20 digestive biscuits
3 rounded tablespoons butter
1 tin dulce de leche (see above)
5 bananas
Cream for pouring

Line a springform cake tin with greaseproof paper.

Crush the biscuits into crumbs. This takes a few seconds in the food processor, but if you don’t have one you can put them in a sealed plastic sandwich bag and wallop the bejesus out of them with a rolling pin. Melt the butter and combine with the crumbs until you have a stiff paste. Mould the paste in the bottom of the tin until you have a flan base with shallow sides. Don’t worry about being too tidy; you’ll be covering the base up in a while.Put the cake tin in the fridge for about an hour to harden.

When the pie crust is nice and solid, remove it from the cake tin and spread a whole tin of cooled dulce de leche on the base. Top this with chopped, fresh bananas. Pour over gouts of cream and serve.

16 Replies to “Banoffee pie – homemade dulce de leche”

  1. Dear Squeeze,

    I wondered about the name and found this on wikipedia:
    Its name is a portmanteau constructed from the words “banana” and “toffee”.

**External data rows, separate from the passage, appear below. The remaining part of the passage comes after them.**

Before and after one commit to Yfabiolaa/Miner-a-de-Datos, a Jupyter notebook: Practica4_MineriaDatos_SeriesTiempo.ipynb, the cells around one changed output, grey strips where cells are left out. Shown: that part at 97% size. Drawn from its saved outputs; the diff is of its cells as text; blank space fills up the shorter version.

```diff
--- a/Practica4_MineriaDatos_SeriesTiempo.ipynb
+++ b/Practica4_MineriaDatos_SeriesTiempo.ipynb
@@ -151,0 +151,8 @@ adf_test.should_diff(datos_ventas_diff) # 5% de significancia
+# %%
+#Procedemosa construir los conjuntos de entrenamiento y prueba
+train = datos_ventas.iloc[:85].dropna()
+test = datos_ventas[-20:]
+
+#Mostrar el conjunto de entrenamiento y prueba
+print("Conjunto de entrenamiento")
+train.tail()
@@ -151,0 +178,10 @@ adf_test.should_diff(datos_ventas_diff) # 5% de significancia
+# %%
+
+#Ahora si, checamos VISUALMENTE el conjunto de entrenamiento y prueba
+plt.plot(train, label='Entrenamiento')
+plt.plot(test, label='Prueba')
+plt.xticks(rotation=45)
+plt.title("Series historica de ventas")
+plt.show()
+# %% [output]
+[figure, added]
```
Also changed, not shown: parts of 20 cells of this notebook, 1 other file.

    Inventorship of the pie is claimed by Ian Dowding and Nigel Mackenzie of The Hungry Monk pub in Jevington, East Sussex. They claim to have invented the pie in 1972, and the pub’s exterior bears a plaque to that effect. The recipe was never patented, however, and in 1994 a number of supermarkets began selling it as an American pie, leading Dowding and Mackenzie to offer a £10,000 prize to anyone who could disprove their claim. [1]

    There is some discussion over the best spelling for the pie’s name; The Hungry Monk preferring “banoffi” where the logical etymological spelling would be “banoffee”, to correspond with “toffee”. Other variations include “banoffy” and “bannofie”.

  2. My every move driven by the Google algorithm, I simply chose the most common spelling for the thing as the post title. Shameless but effective.

    Banoffee pie, whatever its origins, simply doesn’t have much of a sense of Britishness about it. There’s that New York cheesecake base, and the South American dulce de leche. Bananas aren’t that common in British gardens either. Thank God for mongrel foods – they’re often my very favourites.

  3. It does sound like lots of American pies invented before 1972 or lots of stuff from Down South America Way. I am thinking of a pattiserie in Rio, actually.
    I guess I’ll have to go track down the original to win the prize money when I disprove their claim of invention.

  4. I grew up in England, and never having seen this in the States am looking forward to making this and indulging in a taste of home. I LOVE your description of "gouts of cream"! 🙂
    In searching for a recipe I found one with a comment that as cans are no longer lined it is not safe to boil in the can as 'something' leeches into the milk. Know anything about this??

  5. Hello Unique – I’ve not heard a sausage about “something” leeching out of the can. I’m pretty confident it doesn’t. Cans are heated to a high temperature anyway when they’re sealed, and safety standards these days are such that any company lining their cans with something that spontaneously became deadly on heating wouldn’t survive long, given how litigious we are these days.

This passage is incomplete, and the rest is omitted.